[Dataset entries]
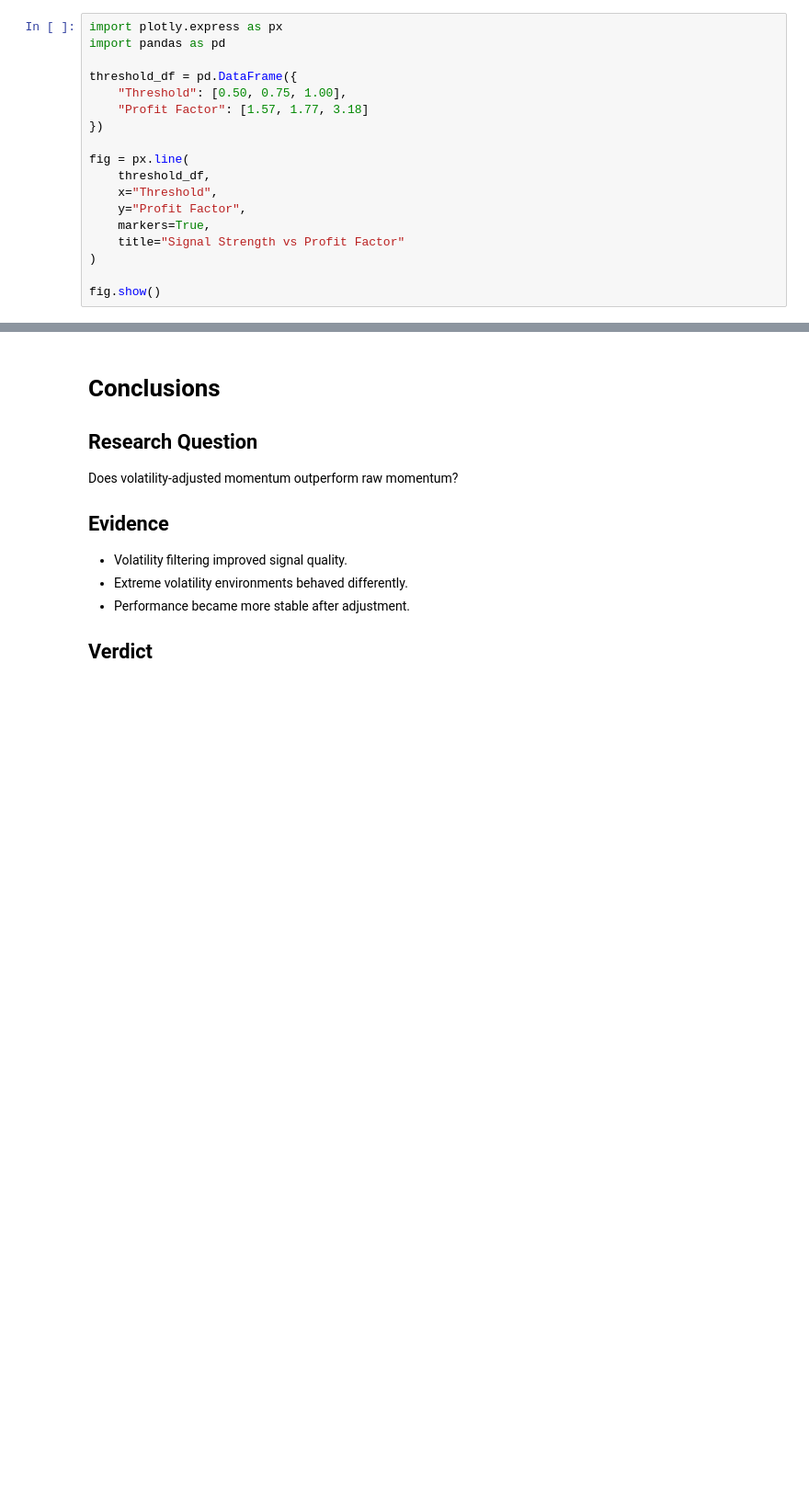
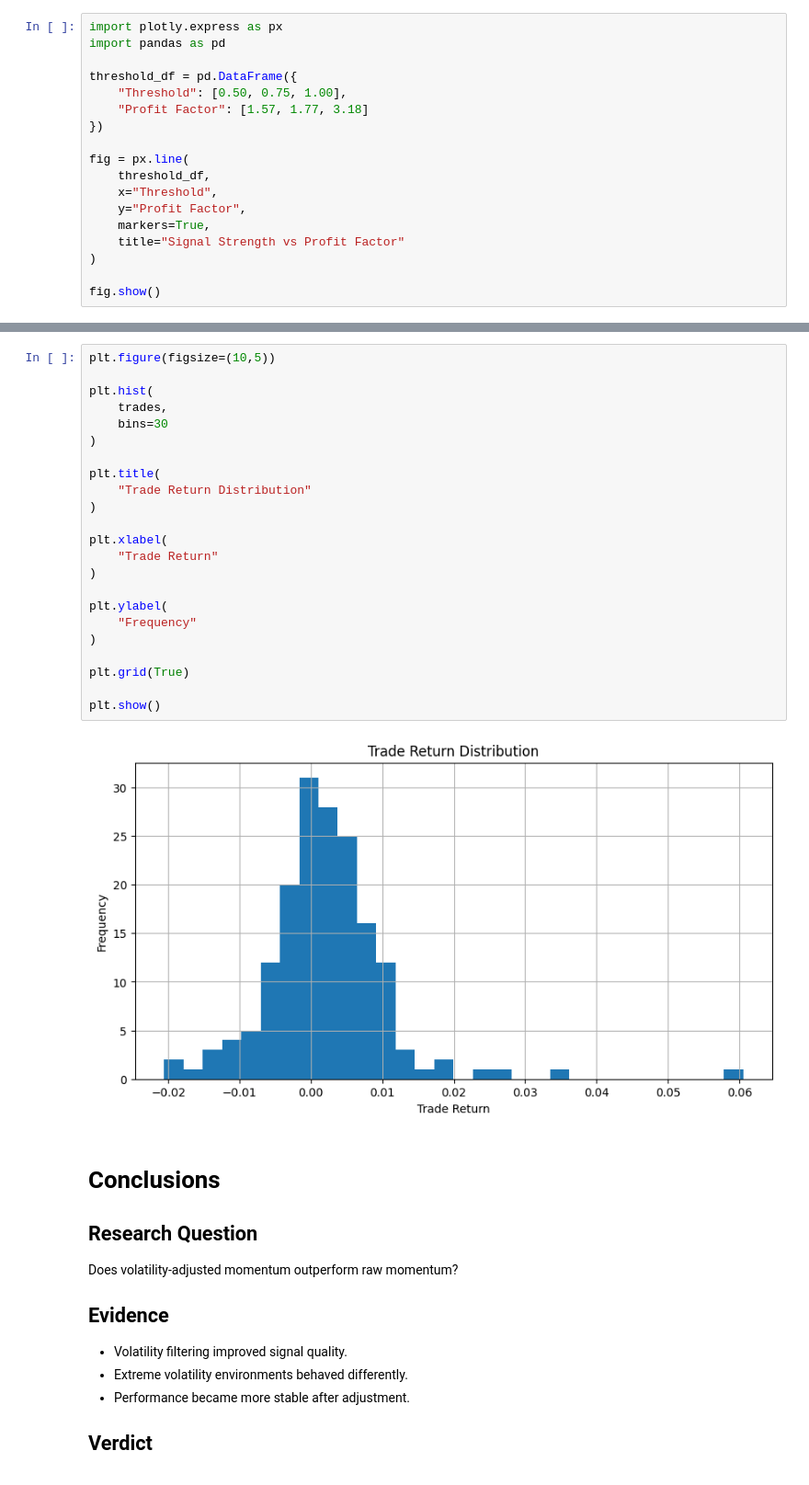
Before and after one commit to nagulapatisaiashwin-lab/Quant-Momentum-Strategy, a Jupyter notebook: notebooks/nifty50_intraday_research/09_VOLATILITY_ADJUSTED_MOMENTUM.ipynb, the cells around one changed output, grey strips where cells are left out. Shown at 92% size. Cells and saved outputs as stored; diff of their text form; blank space fills up the shorter version.

```diff
--- a/notebooks/nifty50_intraday_research/09_VOLATILITY_ADJUSTED_MOMENTUM.ipynb
+++ b/notebooks/nifty50_intraday_research/09_VOLATILITY_ADJUSTED_MOMENTUM.ipynb
@@ -309,3 +415,28 @@ fig.show()
+# %%
+plt.figure(figsize=(10,5))
+
+plt.hist(
+    trades,
+    bins=30
+)
+
+plt.title(
+    "Trade Return Distribution"
+)
+
+plt.xlabel(
+    "Trade Return"
+)
+
+plt.ylabel(
+    "Frequency"
+)
+
+plt.grid(True)
+
+plt.show()
+# %% [output]
+[figure, added]
 # %% [markdown]
 # Conclusions
 
```
Also changed, not shown: parts of 5 cells of this notebook, 6 other files.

#### WHAT TO DO:
The expected output is each record, copied exactly, and nothing in place of the pictures.

#### YOUR RESPONSE:
Before and after one commit to nagulapatisaiashwin-lab/Quant-Momentum-Strategy, a Jupyter notebook: notebooks/nifty50_intraday_research/09_VOLATILITY_ADJUSTED_MOMENTUM.ipynb, the cells around one changed output, grey strips where cells are left out. Shown at 92% size. Cells and saved outputs as stored; diff of their text form; blank space fills up the shorter version.

```diff
--- a/notebooks/nifty50_intraday_research/09_VOLATILITY_ADJUSTED_MOMENTUM.ipynb
+++ b/notebooks/nifty50_intraday_research/09_VOLATILITY_ADJUSTED_MOMENTUM.ipynb
@@ -309,3 +415,28 @@ fig.show()
+# %%
+plt.figure(figsize=(10,5))
+
+plt.hist(
+    trades,
+    bins=30
+)
+
+plt.title(
+    "Trade Return Distribution"
+)
+
+plt.xlabel(
+    "Trade Return"
+)
+
+plt.ylabel(
+    "Frequency"
+)
+
+plt.grid(True)
+
+plt.show()
+# %% [output]
+[figure, added]
 # %% [markdown]
 # Conclusions
 
```
Also changed, not shown: parts of 5 cells of this notebook, 6 other files.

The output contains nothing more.